   Trump continued to fan the flames of his loyal followers to the point that on January 6, 2021, the day the electoral votes were officially counted by the nation’s Congress, a mob encouraged by Donald Trump, descended upon the Capitol Building, overrunning the security guards and ransacked the building all the while calling for the capture and harm to several congressmen.  Five people died and over 125 security guards were injured.  The result was the second impeachment of President Donald J. Trump on the charge of inciting a rebellion against the Congress of the United Stated.

    To watch the resulting trial in the Senate during the week of February 8-13 was frightening and saddening.  The thirteen-minute montage of video taken during the mob siege was unbelievable, and the resultant testimonies were both damning and frightening. The verdict was clear, and the Senate voted 57-43 that Trump was guilty of sedition and promoting rebellion.

    However, because conviction requires a two-thirds majority vote, Trump was not convicted.  Once again Trump “won” with a minority of the votes in his favor.  I was amazed when I read a loyal Trump follower's comment on Facebook, “Finally, truth has prevailed!”   I agree with that; truth did prevail…in that anyone who watched the trial knows the evidence was overwhelmingly against Trump.  However, what did not prevail was justice.

    It is interesting to note that as of now, Trump has been involved in three major votes…two presidential elections and one trial.   In NONE of the processes did Trump ever receive a majority of votes.  He has never “won” an election.  He has been successful in two (2016 and the trial) due only to technicalities.  And even in the Senate, senators are now coming forward to announce they knew he was guilty but decided to vote to acquit to “get on down the road.”

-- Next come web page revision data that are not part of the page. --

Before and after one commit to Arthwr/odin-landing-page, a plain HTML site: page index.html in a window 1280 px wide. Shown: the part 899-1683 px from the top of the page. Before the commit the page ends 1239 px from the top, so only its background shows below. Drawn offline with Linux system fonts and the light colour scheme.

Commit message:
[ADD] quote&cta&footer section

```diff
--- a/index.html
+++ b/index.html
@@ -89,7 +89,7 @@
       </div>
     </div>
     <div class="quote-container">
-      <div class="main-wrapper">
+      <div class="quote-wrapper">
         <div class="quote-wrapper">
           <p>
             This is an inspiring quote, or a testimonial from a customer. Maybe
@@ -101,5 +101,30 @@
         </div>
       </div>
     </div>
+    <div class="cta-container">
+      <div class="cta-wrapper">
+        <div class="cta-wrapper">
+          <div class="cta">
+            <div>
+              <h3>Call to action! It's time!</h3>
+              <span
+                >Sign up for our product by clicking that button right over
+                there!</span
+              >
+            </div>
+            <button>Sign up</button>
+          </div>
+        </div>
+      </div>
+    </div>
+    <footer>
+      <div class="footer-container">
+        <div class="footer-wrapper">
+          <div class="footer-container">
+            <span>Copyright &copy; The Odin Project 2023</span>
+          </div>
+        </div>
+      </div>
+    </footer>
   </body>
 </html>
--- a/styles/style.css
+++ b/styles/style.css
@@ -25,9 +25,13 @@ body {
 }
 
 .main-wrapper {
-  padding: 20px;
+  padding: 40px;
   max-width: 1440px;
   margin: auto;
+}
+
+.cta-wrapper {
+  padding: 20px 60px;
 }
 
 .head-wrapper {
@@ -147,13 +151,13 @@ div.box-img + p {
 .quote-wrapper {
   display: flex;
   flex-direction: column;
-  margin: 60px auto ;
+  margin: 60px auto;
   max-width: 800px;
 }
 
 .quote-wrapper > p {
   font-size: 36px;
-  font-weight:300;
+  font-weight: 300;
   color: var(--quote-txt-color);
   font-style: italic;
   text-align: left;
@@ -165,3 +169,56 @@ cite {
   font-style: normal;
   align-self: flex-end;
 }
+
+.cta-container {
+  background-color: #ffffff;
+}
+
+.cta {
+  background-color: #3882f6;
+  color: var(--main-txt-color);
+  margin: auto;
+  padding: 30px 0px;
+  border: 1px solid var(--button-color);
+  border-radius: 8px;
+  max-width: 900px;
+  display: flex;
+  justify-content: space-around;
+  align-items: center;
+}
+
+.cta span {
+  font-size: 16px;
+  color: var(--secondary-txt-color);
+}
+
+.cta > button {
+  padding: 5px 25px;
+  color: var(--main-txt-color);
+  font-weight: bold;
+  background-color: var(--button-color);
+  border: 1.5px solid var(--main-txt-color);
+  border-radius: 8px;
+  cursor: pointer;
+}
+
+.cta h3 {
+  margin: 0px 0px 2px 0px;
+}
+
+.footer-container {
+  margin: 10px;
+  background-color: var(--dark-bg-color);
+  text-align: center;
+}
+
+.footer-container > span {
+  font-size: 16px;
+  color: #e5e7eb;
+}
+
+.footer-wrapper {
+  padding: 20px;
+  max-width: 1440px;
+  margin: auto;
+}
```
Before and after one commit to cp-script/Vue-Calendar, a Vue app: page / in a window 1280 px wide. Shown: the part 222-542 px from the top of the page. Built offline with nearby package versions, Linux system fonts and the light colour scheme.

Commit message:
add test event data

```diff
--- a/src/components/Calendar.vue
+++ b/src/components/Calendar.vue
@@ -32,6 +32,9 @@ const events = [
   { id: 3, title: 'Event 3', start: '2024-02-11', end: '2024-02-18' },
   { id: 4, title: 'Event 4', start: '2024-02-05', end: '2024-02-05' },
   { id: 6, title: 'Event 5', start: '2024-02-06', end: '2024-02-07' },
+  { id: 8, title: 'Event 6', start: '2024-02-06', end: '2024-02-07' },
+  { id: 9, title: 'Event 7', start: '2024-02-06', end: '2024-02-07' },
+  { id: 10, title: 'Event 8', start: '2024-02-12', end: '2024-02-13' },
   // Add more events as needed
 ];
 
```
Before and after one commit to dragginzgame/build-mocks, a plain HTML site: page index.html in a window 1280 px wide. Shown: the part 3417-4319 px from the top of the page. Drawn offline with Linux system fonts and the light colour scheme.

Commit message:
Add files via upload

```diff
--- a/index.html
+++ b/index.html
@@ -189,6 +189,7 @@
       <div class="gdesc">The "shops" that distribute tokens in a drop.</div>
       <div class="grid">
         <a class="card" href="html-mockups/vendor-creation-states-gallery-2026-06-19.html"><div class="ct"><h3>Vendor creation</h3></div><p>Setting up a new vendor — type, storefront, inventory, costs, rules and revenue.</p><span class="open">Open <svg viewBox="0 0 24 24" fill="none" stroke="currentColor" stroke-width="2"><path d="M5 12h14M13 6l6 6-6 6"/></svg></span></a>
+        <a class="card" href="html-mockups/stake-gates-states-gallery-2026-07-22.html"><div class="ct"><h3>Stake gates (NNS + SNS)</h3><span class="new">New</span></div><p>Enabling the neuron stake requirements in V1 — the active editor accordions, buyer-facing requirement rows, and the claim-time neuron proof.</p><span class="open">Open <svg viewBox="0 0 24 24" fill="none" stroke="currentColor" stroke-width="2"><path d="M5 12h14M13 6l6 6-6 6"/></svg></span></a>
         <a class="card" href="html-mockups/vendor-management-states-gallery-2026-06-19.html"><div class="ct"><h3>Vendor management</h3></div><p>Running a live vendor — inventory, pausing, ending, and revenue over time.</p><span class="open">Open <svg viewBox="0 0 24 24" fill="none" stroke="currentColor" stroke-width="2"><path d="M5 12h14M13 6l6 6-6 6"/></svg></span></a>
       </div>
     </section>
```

    Due to senators who were reluctant to resist party pressure and judge the evidence at hand, once again Trump escaped justice and remained free to insult opponents and incite insurrection.  Who will his next target be?